New to points and miles? Learn the ropes with the TPG App! Download for free here.

In 2018, when I was first chasing elite status with American Airlines, knowing I'd be 'on the bubble' come December, I stayed away from basic economy at all costs because at the time, AAdvantage members only got half credit on elite qualifying segments when flying with a basic economy ticket. American has since ended both elite qualifying segments (in favor of its Loyalty Points system) and the handicap on AAdvantage earnings for basic economy flyers, so you now earn miles and Loyalty Points even when flying basic economy.

But other airlines do have restrictions in place, still. United’s basic economy flyers earn MileagePlus miles and Premier Qualifying Points but their trip doesn’t count toward Premier Qualifying Flights. Delta does not allow its SkyMiles members to earn any miles or credit toward elite status when flying basic economy.

While you'd rather pay the lowest fare, you'd also hate to pay for a flight and not have it fully count in an airline's loyalty program, so I'll consider how the airline handles this in making my decision.

I’ll also weigh the other benefits I enjoy during a flight in my decision, whether it’s from elite status or a co-branded airline credit card. Sometimes, airlines will put stringent rules in place for basic economy tickets but allow exemptions for elite members on certain policies; this certainly differs from one airline to another.

To that end, I weigh a few factors: Will my typical benefits still apply, despite basic economy restrictions? Will I be able to enjoy complimentary upgrades? Will I be able to board in my typical priority group as opposed to the last group on board, as is almost universal with basic economy tickets? If I need to check a bag, does my free checked bag benefit still apply?

If the answer to all those questions is “yes,” I might well go with the cheaper ticket.


3. Itinerary flexibility

Another hallmark of basic economy tickets is that they have traditionally lacked much in the way of flexibility when it comes to making changes beyond the 24-hour grace period after booking.

The inflexibility of basic economy tickets compared with other tickets is all the starker, now: airlines have, overall, relaxed their change and cancellation policies on most tickets, compared with before the pandemic, but basic economy is generally the exception to that flexibility.

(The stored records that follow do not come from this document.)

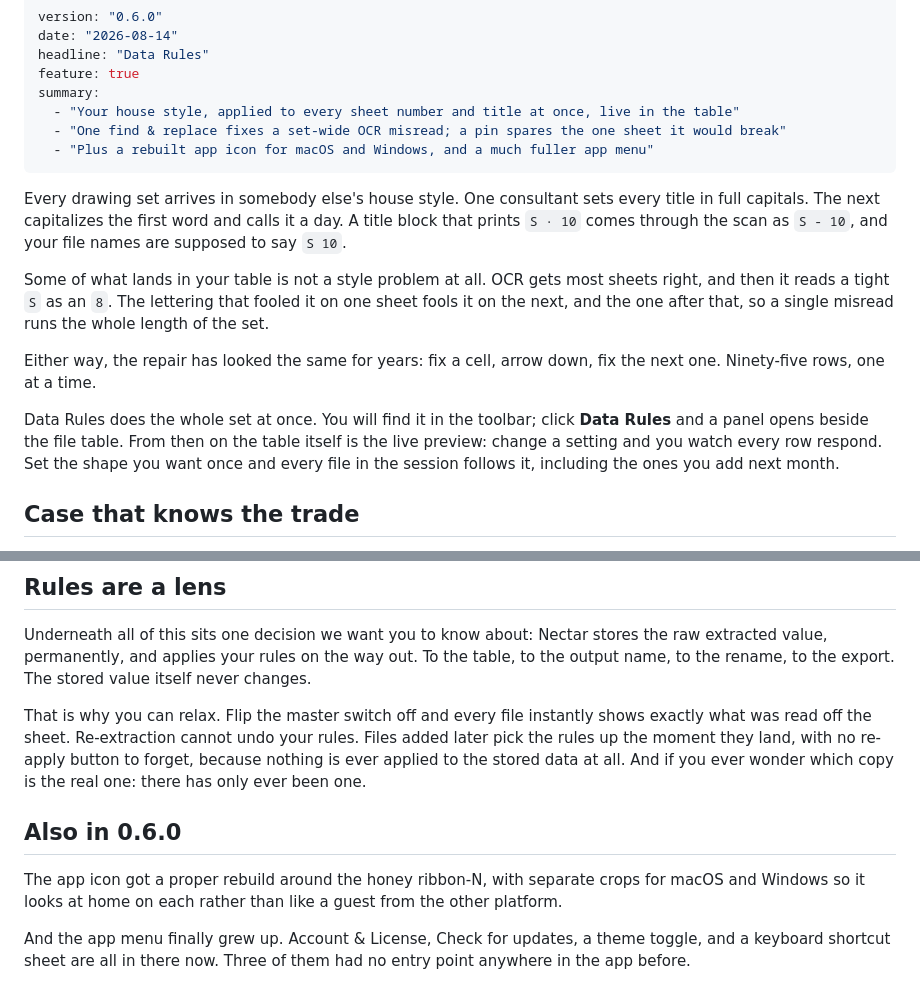
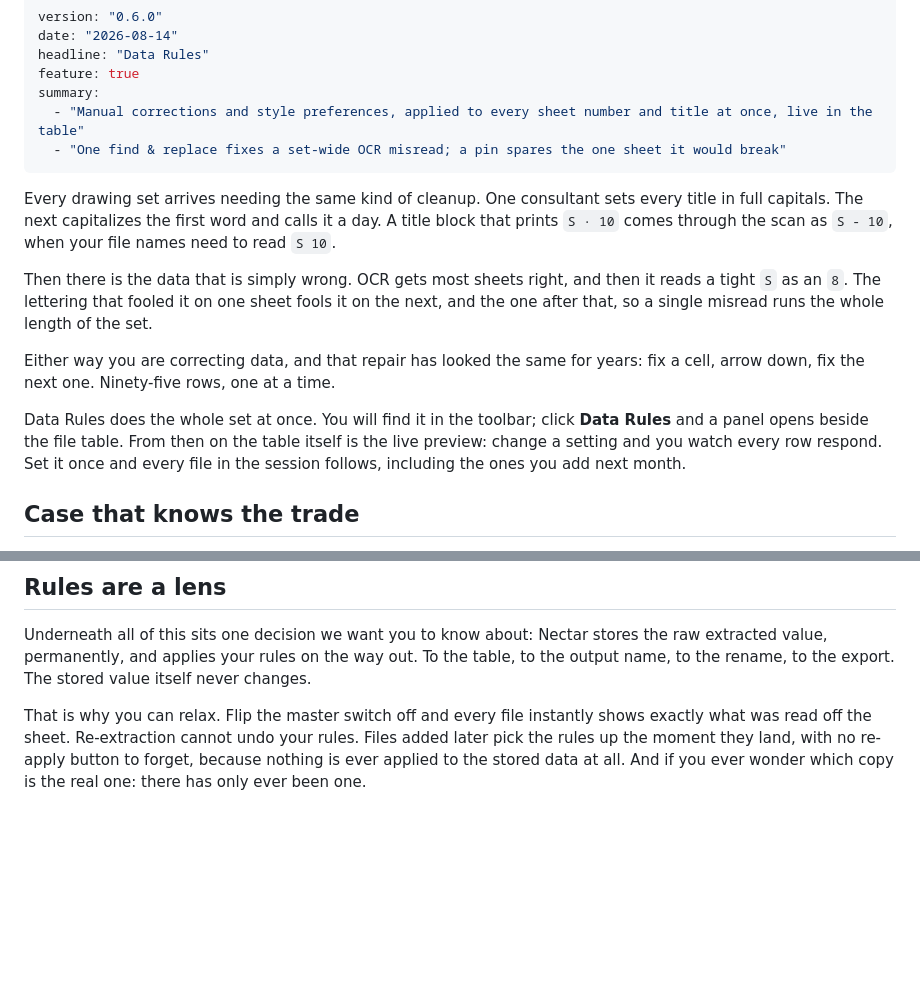
Before and after one commit to jszobody/nectarsite, a Markdown page: content/releases/data-rules.md, 2 parts joined by grey strips. Rendered like a GitHub page; blank space fills up the shorter version.

Commit message:
content: reframe Data Rules as correcting data, drop the release miscellany
'House style' undersold it. The separator and case rules bring
inconsistent data into a consistent state, and find & replace repairs
values that are outright wrong, so the opening now leads on correcting
data rather than on taste.

Cuts the icon and app-menu section. This page is about Data Rules; the
rest of 0.6.0 is not what a customer opened it for.

```diff
--- a/content/releases/data-rules.md
+++ b/content/releases/data-rules.md
@@ -4,18 +4,17 @@ date: "2026-08-14"
 headline: "Data Rules"
 feature: true
 summary:
-  - "Your house style, applied to every sheet number and title at once, live in the table"
+  - "Manual corrections and style preferences, applied to every sheet number and title at once, live in the table"
   - "One find & replace fixes a set-wide OCR misread; a pin spares the one sheet it would break"
-  - "Plus a rebuilt app icon for macOS and Windows, and a much fuller app menu"
 ---
 
-Every drawing set arrives in somebody else's house style. One consultant sets every title in full capitals. The next capitalizes the first word and calls it a day. A title block that prints `S · 10` comes through the scan as `S - 10`, and your file names are supposed to say `S 10`.
+Every drawing set arrives needing the same kind of cleanup. One consultant sets every title in full capitals. The next capitalizes the first word and calls it a day. A title block that prints `S · 10` comes through the scan as `S - 10`, when your file names need to read `S 10`.
 
-Some of what lands in your table is not a style problem at all. OCR gets most sheets right, and then it reads a tight `S` as an `8`. The lettering that fooled it on one sheet fools it on the next, and the one after that, so a single misread runs the whole length of the set.
+Then there is the data that is simply wrong. OCR gets most sheets right, and then it reads a tight `S` as an `8`. The lettering that fooled it on one sheet fools it on the next, and the one after that, so a single misread runs the whole length of the set.
 
-Either way, the repair has looked the same for years: fix a cell, arrow down, fix the next one. Ninety-five rows, one at a time.
+Either way you are correcting data, and that repair has looked the same for years: fix a cell, arrow down, fix the next one. Ninety-five rows, one at a time.
 
-Data Rules does the whole set at once. You will find it in the toolbar; click **Data Rules** and a panel opens beside the file table. From then on the table itself is the live preview: change a setting and you watch every row respond. Set the shape you want once and every file in the session follows it, including the ones you add next month.
+Data Rules does the whole set at once. You will find it in the toolbar; click **Data Rules** and a panel opens beside the file table. From then on the table itself is the live preview: change a setting and you watch every row respond. Set it once and every file in the session follows, including the ones you add next month.
 
 ## Case that knows the trade
 
@@ -54,9 +53,3 @@ While the panel is open, any cell a rule has changed wears a dotted underline, a
 Underneath all of this sits one decision we want you to know about: Nectar stores the raw extracted value, permanently, and applies your rules on the way out. To the table, to the output name, to the rename, to the export. The stored value itself never changes.
 
 That is why you can relax. Flip the master switch off and every file instantly shows exactly what was read off the sheet. Re-extraction cannot undo your rules. Files added later pick the rules up the moment they land, with no re-apply button to forget, because nothing is ever applied to the stored data at all. And if you ever wonder which copy is the real one: there has only ever been one.
-
-## Also in 0.6.0
-
-The app icon got a proper rebuild around the honey ribbon-N, with separate crops for macOS and Windows so it looks at home on each rather than like a guest from the other platform.
-
-And the app menu finally grew up. Account & License, Check for updates, a theme toggle, and a keyboard shortcut sheet are all in there now. Three of them had no entry point anywhere in the app before.
```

While you may be able to get some of your investment back when canceling a basic economy ticket voluntarily, you’ll often pay a steep percentage of the ticket as a cancellation fee. You’ll typically also be mostly or completely restricted in your ability to change your trip.

If I have some inkling that I may end up needing to change or cancel my trip before departure, basic economy probably isn’t a good idea. If I’m confident the trip will go on as planned, and have little fear I could end up forfeiting all or most of what I paid, I might be willing to book basic economy.

Atlanta Hartsfield-Jackson International Airport (ATL). SEAN CUDAHY/THE POINTS GUY

One thing to always keep in mind

Ironically, whether I can select my own seat on a flight hardly ever figures into my basic economy decision equation. That’s because the airlines do, and pretty much always have excluded complimentary seat selection from these discount tickets.

That means you likely will not be able to guarantee that your family sits together when traveling basic economy. You'll often get assigned — or perhaps you'll be able to pick — a seat at check-in, at which point there will be far fewer seat options available.

For that reason, if seat selection is important to you, you may not even need to weigh a checklist of factors: basic economy may simply not be right for your travel needs.

Bottom line

With varying policies through the years and from one airline to another, basic economy versus full-fare economy policies can be a lot to keep track of. For that reason, it's a good idea to know what services and benefits are most important to you, so you can make the best decision on the right type of ticket.

Editorial disclaimer: Opinions expressed here are the author’s alone, not those of any bank, credit card issuer, airline or hotel chain, and have not been reviewed, approved or otherwise endorsed by any of these entities.